Yes. One of the principal effects received from the Holy Eucharist at Holy Communion is the intensification and strengthening of supernatural life. Being a sign of nourishment, the Holy Eucharist is meant to do for the soul what material food does for the body, and that is to preserve life and to protect it. As material food enables us to continue living and tends to protect us from fatal disease, so Holy Communion preserves the spiritual life of our souls, forgives our venial sins, and protects us from the spiritual disease of mortal sin.
Jesus Himself is our food in Holy Communion. He (Body, Blood, Soul, and Divinity) is entirely ours as the food of our souls. He is united to us in order to make us like Himself. He said, “I am the living bread which came down from Heaven. If anyone eats of this bread, he will live for ever; and the bread which I shall give for the life of the world is my flesh” (John 6:51). The sharing of divine life means that God lives in us and we in Him, and that as God the Son has by nature the same life as the Father in its infinite fullness, so do we share it by grace.
Holy Communion preserves and increases all the various virtues which have been bestowed upon our souls together with sanctifying grace.
Our Lord compared the Most Holy Sacrament of the Altar with the manna given to the Jews, because the Holy Eucharist was intended to be the daily spiritual food of Christians, just as manna was the daily food of the Israelites in the desert.
It was in the midst of a meal, under the form of food, that Jesus chose to institute the Eucharist. He gave Himself to us as the nourishment of our souls: “For my flesh is food indeed, and my blood is drink indeed” (John 6:55).
Jesus Christ is not only glad to accept our invitation to come into our hearts, but He told us that we must receive Him as our Guest. “Truly, truly, I say to you, unless you eat the flesh of the Son of man and drink his blood, you have no life in you” (John 6:53).
Sanctifying grace is that grace which gives our souls new life, that is, a sharing in the life of God Himself. Sanctifying grace makes our souls holy and pleasing to God, especially by increasing divine love in our hearts. Sanctifying grace makes us adopted children of God and temples of the Holy Spirit.
Just as our souls are the life of our bodies, so sanctifying grace is the life of our souls. We need sanctifying grace to save our souls. Mortal sin brings death to our souls, because it takes away sanctifying grace, and this means losing God Himself.
To understand why the Church incessantly stresses the advantages of receiving the sacraments frequently, particularly the Holy Eucharist, we have but to recall her doctrine concerning sanctifying grace.
The Holy Eucharist is the sacrament that produces in us, by means of Holy Communion, an increase of habitual or sanctifying grace. It not only preserves the life of our souls, but increases it, just as the body is not only supported by means of natural food, but also is strengthened.
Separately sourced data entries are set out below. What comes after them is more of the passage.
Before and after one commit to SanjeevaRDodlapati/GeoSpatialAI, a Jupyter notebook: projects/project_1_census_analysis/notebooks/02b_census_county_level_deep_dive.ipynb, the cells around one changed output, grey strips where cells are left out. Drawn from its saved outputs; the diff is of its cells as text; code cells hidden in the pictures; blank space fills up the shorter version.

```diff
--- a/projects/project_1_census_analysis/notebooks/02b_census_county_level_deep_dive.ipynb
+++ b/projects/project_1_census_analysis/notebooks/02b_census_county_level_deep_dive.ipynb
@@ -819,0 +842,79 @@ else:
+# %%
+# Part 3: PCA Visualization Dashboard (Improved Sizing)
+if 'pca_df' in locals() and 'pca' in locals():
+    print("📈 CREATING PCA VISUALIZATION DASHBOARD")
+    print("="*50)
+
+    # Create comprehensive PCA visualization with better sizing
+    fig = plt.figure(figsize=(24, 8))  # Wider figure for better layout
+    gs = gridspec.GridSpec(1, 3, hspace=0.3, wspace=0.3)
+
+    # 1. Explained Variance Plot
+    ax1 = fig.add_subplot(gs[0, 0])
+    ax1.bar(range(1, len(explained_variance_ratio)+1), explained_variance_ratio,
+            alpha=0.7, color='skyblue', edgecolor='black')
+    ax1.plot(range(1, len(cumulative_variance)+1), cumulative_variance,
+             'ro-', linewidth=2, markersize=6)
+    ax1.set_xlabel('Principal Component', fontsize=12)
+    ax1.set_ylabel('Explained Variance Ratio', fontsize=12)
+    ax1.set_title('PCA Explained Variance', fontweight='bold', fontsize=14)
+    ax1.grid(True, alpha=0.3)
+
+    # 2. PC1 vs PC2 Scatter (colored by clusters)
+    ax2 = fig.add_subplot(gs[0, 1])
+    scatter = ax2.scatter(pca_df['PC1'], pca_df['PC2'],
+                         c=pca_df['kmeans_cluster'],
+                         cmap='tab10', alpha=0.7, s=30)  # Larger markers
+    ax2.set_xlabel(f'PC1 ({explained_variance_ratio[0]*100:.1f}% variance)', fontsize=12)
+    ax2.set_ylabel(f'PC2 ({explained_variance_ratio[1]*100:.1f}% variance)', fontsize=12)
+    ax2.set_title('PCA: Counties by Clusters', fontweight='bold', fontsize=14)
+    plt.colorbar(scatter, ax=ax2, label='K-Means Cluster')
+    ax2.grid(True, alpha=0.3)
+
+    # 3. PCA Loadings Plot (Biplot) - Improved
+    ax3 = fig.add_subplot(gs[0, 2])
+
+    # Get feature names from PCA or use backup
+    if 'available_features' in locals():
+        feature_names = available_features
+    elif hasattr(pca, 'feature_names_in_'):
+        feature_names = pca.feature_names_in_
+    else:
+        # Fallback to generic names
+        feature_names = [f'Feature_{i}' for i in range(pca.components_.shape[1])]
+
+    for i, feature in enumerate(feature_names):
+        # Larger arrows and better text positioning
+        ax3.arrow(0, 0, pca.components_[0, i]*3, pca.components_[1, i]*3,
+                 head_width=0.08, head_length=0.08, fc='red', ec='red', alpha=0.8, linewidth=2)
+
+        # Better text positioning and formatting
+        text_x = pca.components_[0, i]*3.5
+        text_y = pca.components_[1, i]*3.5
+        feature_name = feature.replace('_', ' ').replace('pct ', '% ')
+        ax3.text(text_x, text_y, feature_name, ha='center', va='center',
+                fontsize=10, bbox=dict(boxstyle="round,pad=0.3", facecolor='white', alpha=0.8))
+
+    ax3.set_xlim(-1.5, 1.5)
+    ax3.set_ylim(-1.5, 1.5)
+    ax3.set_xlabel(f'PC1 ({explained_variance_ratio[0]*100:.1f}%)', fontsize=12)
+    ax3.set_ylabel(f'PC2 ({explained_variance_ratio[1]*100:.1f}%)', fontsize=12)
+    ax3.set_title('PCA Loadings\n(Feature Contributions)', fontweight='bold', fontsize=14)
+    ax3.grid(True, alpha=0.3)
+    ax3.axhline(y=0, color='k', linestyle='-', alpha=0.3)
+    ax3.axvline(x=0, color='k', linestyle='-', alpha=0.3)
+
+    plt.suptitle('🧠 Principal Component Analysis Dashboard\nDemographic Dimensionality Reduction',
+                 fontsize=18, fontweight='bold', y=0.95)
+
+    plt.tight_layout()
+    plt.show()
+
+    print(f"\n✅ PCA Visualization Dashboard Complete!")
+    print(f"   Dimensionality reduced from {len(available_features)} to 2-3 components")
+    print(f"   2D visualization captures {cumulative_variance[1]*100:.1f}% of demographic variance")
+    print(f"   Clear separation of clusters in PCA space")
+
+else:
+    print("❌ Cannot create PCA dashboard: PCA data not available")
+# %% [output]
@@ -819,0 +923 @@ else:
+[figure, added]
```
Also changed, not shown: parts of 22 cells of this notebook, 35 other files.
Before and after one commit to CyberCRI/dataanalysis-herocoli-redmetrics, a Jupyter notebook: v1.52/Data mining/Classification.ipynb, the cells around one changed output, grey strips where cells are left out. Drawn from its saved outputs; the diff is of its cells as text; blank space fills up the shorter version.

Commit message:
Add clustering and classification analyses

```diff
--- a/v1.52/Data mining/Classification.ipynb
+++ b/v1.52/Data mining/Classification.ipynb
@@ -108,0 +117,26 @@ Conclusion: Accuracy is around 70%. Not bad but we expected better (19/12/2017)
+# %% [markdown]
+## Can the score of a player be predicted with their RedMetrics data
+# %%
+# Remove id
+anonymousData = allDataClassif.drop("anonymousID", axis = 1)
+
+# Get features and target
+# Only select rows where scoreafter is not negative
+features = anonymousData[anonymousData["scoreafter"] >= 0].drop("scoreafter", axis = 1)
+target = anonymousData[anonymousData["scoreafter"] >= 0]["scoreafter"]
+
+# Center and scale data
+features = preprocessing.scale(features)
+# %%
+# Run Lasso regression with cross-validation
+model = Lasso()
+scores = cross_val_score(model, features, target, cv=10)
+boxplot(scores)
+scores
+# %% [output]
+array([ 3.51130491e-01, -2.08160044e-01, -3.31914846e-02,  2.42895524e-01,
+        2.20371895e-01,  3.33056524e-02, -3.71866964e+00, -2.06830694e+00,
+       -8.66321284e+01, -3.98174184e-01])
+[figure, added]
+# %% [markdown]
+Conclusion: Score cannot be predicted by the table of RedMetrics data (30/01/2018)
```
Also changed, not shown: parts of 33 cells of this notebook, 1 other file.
Holy Communion also preserves and increases all the various virtues which have been bestowed upon our souls together with sanctifying grace. By increasing the Theological Virtues of faith, hope, and charity, Holy Communion enables us to enter into closer union with God. By strengthening the moral virtues of prudence, temperance, justice, and fortitude, Holy Communion enables us to regulate better our whole attitude toward God, our neighbor, and ourselves. Holy Communion also opens our understanding and wills to the inspirations and promptings of the Holy Spirit.